Press Contact: Sarah Shelson

New framework for the evaluation of rare disease therapies prioritizes patient experiences, feedback, and needs


WASHINGTON — Patients Rising, a non-profit organization that advocates on behalf of patients with chronic and rare disease, today released its Health Technology Assessment Best Practices for Rare Disease Drugs, a set of standards that outline a new approach to Health Technology Assessments (HTAs).

HTAs simulate cost-effectiveness of new treatments from the payers’ perspective to determine coverage and access for patients. The current payer-centric ‘QALY and cost’ health economic models unfairly disadvantage rare disease communities and lead to health inequities.
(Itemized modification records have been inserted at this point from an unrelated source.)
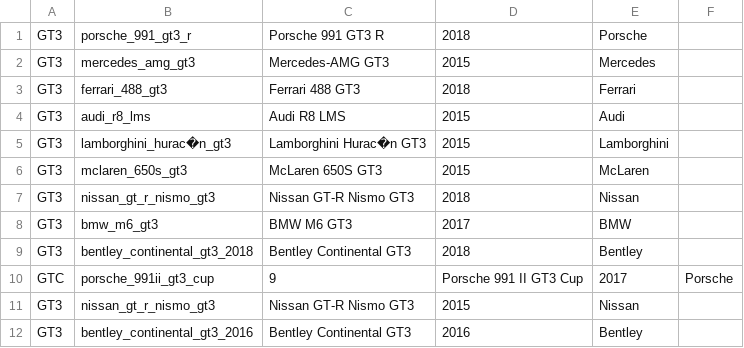
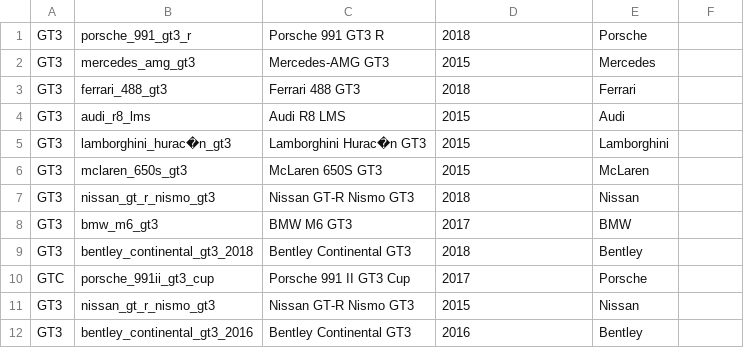
Before and after one commit to devology-uk/sim-league-toolkit, a CSV file: plugins/sim-league-toolkit/data/acc-cars.csv, drawn as a sheet; only a part is shown.

```diff
--- a/plugins/sim-league-toolkit/data/acc-cars.csv
+++ b/plugins/sim-league-toolkit/data/acc-cars.csv
@@ -9,3 +9,3 @@ GT3,bmw_m6_gt3,BMW M6 GT3,2017,BMW
 GT3,bentley_continental_gt3_2018,Bentley Continental GT3,2018,Bentley
-GTC,porsche_991ii_gt3_cup,9,Porsche 991 II GT3 Cup,2017,Porsche
+GTC,porsche_991ii_gt3_cup,Porsche 991 II GT3 Cup,2017,Porsche
 GT3,nissan_gt_r_nismo_gt3,Nissan GT-R Nismo GT3,2015,Nissan
```
Also changed, not shown: plugins/sim-league-toolkit/data/acc-tracks.csv, 32 other files.
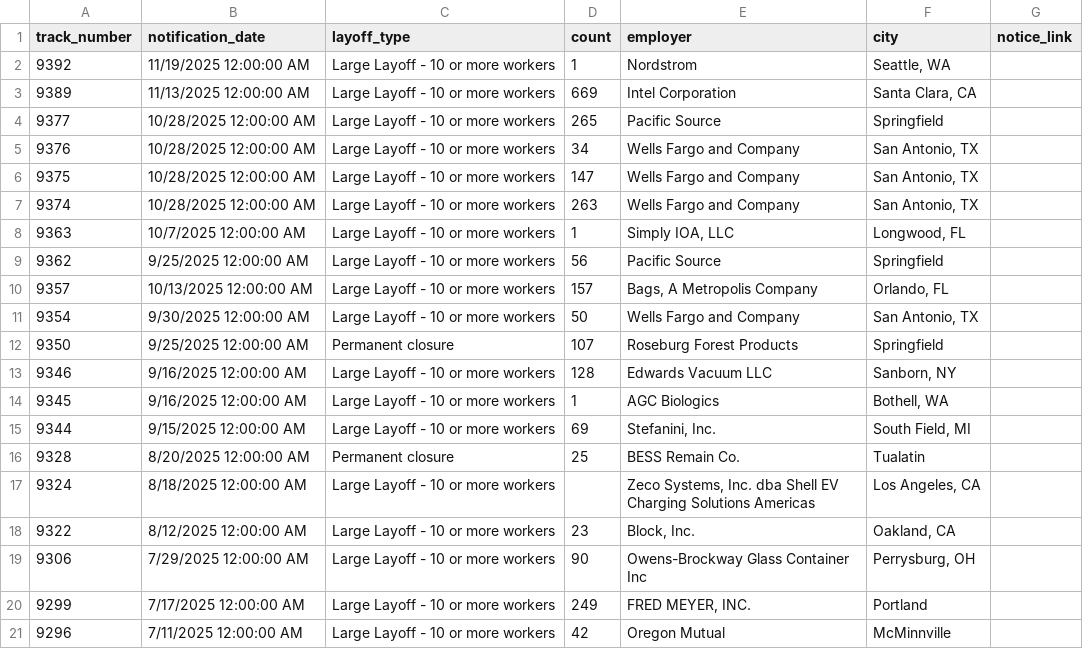
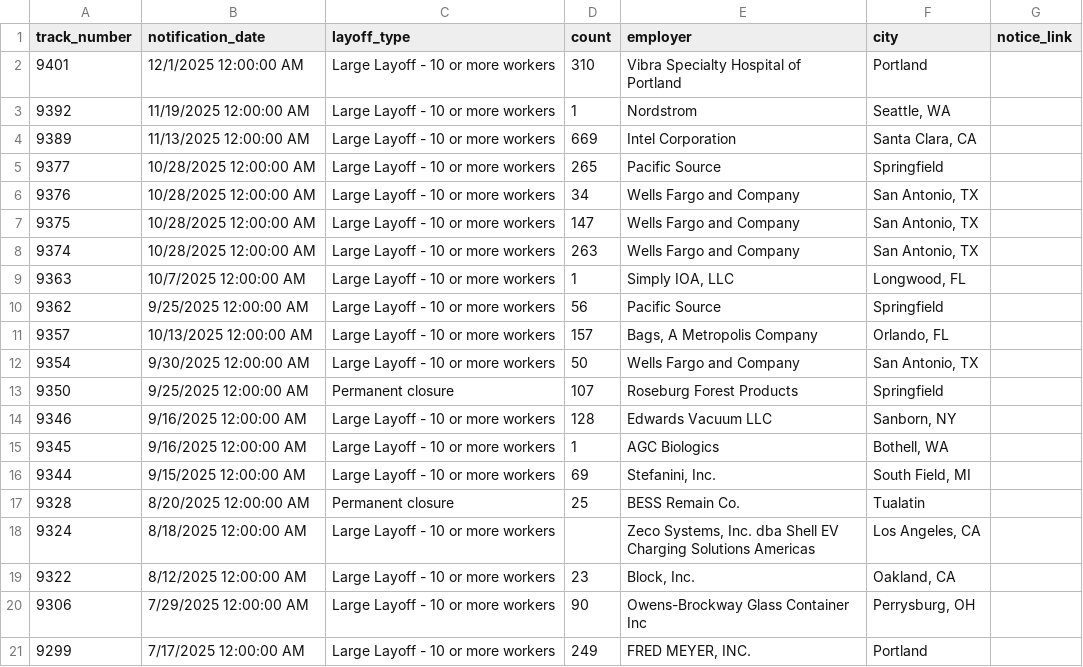
Before and after one commit to deleonkr/oregon-warn-list, a CSV file: or-warn-data.csv, drawn as a sheet; removed rows and columns are numbered as before the commit, all else as after; the diff names each change by its address in the sheet, - before the commit and + after, or states it on an @@ line.

```diff
--- a/or-warn-data.csv
+++ b/or-warn-data.csv
+row 2: 9401 | 12/1/2025 12:00:00 AM | Large Layoff - 10 or more workers | 310 | Vibra Specialty Hospital of Portland | Portland
-row 21: 9296 | 7/11/2025 12:00:00 AM | Large Layoff - 10 or more workers | 42 | Oregon Mutual | McMinnville
```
“Thirty million Americans live with a rare disease and half of those patients are children,” said Terry Wilcox, Founder and CEO of Patients Rising.  “Rare disease patients and caregivers face unique challenges and a long and complicated journey to diagnosis and optimal care. Getting a new rare disease treatment approved is difficult enough, patients do not need HTA bodies second-guessing the FDA or establishing access barriers because their models are ill-equipped to assess these therapies. It is in the interest of all stakeholders to use better measures of patient values and invest in generating long-term evidence to better understand these diseases and determine the actual impact these therapies have on patients and caregivers.”

The standards were carefully developed to eliminate health disparities experienced by patients with rare diseases, by ensuring that any evaluations of cost-effectiveness for emerging rare disease treatments are patient-centric, adaptable for specific diseases, and improve patient access to new rare disease treatments. 

The Rare Disease Health Technology Assessment initiative began in January 2022 and sought insights from health economists, experts in patient-reported outcomes, drug developers and patients, and proposed best practices for rare disease HTAs that are tailored to individual disease states. Patients Rising Delegates, a group of chronic disease patient advocates and caregivers, issued a resolution in support of the best practices.

“HTA assessments should not add to an already too long and complicated journey for Rare Disease patients,” MacKay Jimeson, Executive Director of the Patient Access & Affordability Project said. “These best practices aim to counter the ‘QALY and cost’ health economic models that disadvantage Rare Disease communities and lead to an inequitable allocation of healthcare. This approach puts the patients at the center of healthcare decisions and takes the long view on evidence generation that is required with Rare Diseases.”

The rare disease community includes an estimated 30 million patients, but over 90% of rare diseases currently have no FDA-approved treatment. Due to the complexities of rare diseases, the group found that current HTAs are overly generic and often fail to include patient experiences in the development process.

To amend this and improve health equity for the rare disease community, the group recommended:

  1. HTAs must adopt a transparent and equitable process that collaborates with disease-specific specialists to assess how a new treatment will reduce health disparities;
  2. HTAs must use science-based value claims to determine pricing and access decisions for patients, most notably by abandoning discriminatory metrics like the quality adjusted life year (QALY); and
  3. HTAs must encourage evidence generation, such as the development of data systems and patient registries, to get a robust understanding of patient experiences.

The Rare Disease Health Technology Assessment Working Group is fueled by the Patient Access and Affordability Project, a program of Patients Rising.

Health Technology Assessment Best Practices for Rare Disease Drugs

Patients Rising Delegates Resolution on the HTA Best Practices